> **Goal of the exercise**
Show every line of the data that includes the word "width".
━━ Material for this exercise ━━
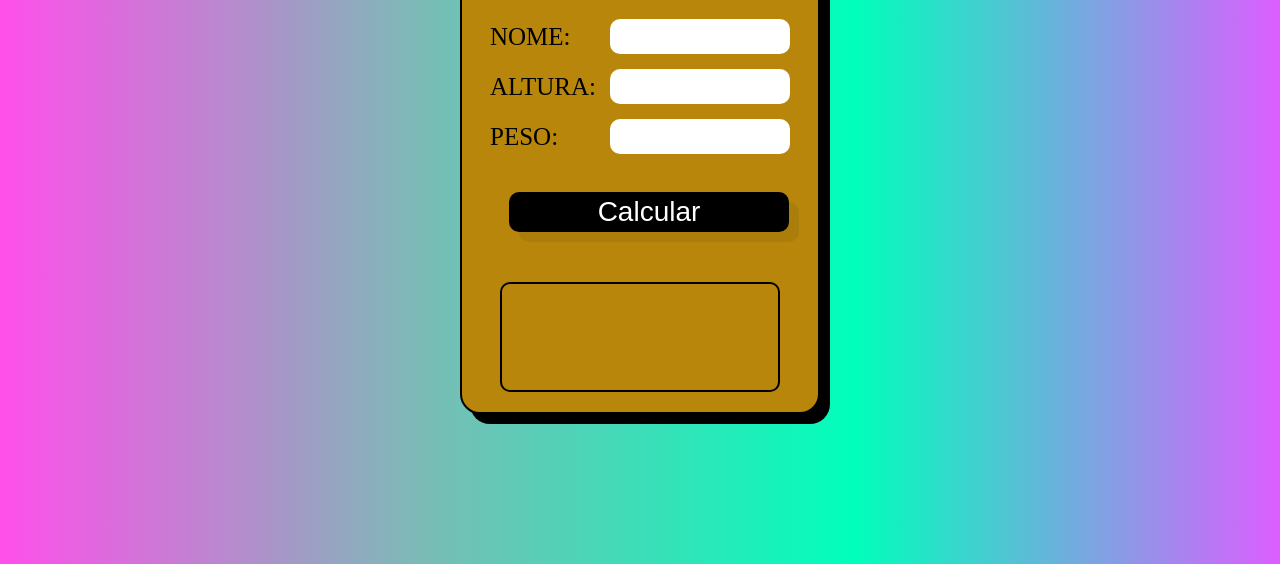
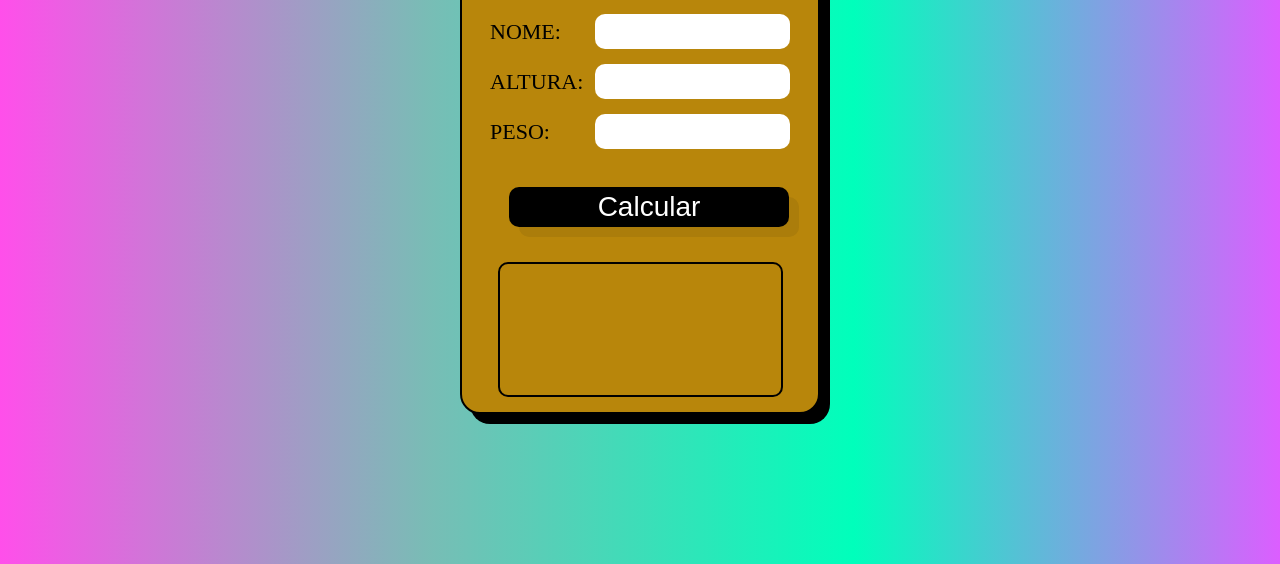
Before and after one commit to lucasdiego33/calculadora-IMC, a plain HTML site: page index.html in a window 1280 px wide. Shown: the part 236-800 px from the top of the page. Drawn offline with Linux system fonts and the light colour scheme.

Commit message:
regularizaçâo classe resultado

```diff
--- a/style.css
+++ b/style.css
@@ -50,7 +50,6 @@ main {
     display: flex;
     justify-content:space-between;
     align-items: center;
-
     width: 300px;
     height: 50px;
 
@@ -59,20 +58,22 @@ main {
 
 
 .input input {
-    width: 180px;
+    width: 195px;
     height: 35px;
     border-radius: 10px;
     border: none;
     outline: none;
     padding-left: 20%;
-    font-size: 25px;
+    font-size: 22px;
 
 
 
 }
 
 .input label {
-   font-size: 25px;
+   font-size: 22px;
+
+
 
 
 
@@ -95,10 +96,10 @@ button {
 
 
 .resultado {
-    width: 280px;
-    height: 110px;
+    width: 285px;
+    height: 135px;
     border: 2px solid;
-    margin-top: 50px;
+    margin-top: 35px;
     border-radius: 10px;
     font-size: 25px ;
     padding: 5px 25px 10px 25px;
```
━━━
> **Task response**
     width: 300px;
-    width: 180px;
+    width: 195px;
-    width: 280px;
+    width: 285px;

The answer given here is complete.